▶ Exercise objective
Going through the entries below, copy out each line that contains "View".

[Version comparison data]
▬▬▬▬▬▬
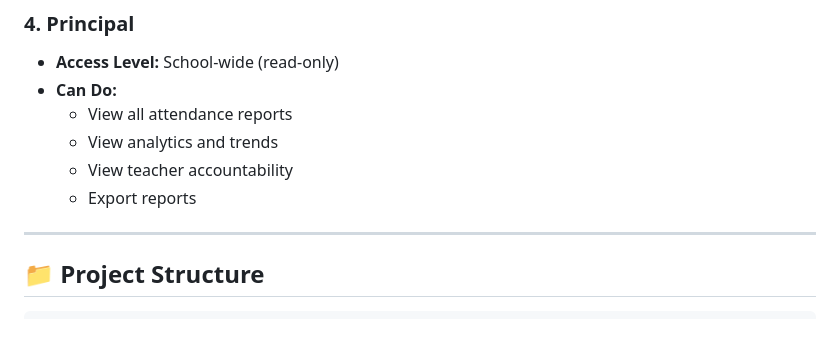
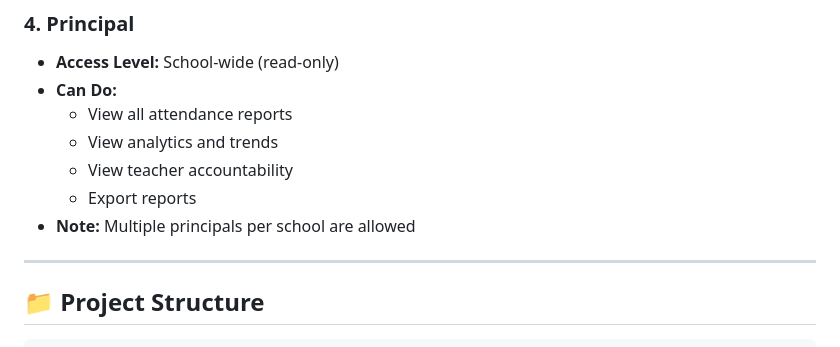
Before and after one commit to rahul-tarka/ClassLedger, a Markdown page: README.md, the part around the change. Drawn GitHub-style.

Commit message:
Docs: Update README to clarify multiple admins/principals allowed

```diff
--- a/README.md
+++ b/README.md
@@ -197,6 +197,7 @@ ClassLedger provides:
   - View analytics and trends
   - View teacher accountability
   - Export reports
+- **Note:** Multiple principals per school are allowed
 
 ---
 
```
▬▬▬▬▬▬
▶ Your response
   - View analytics and trends
   - View teacher accountability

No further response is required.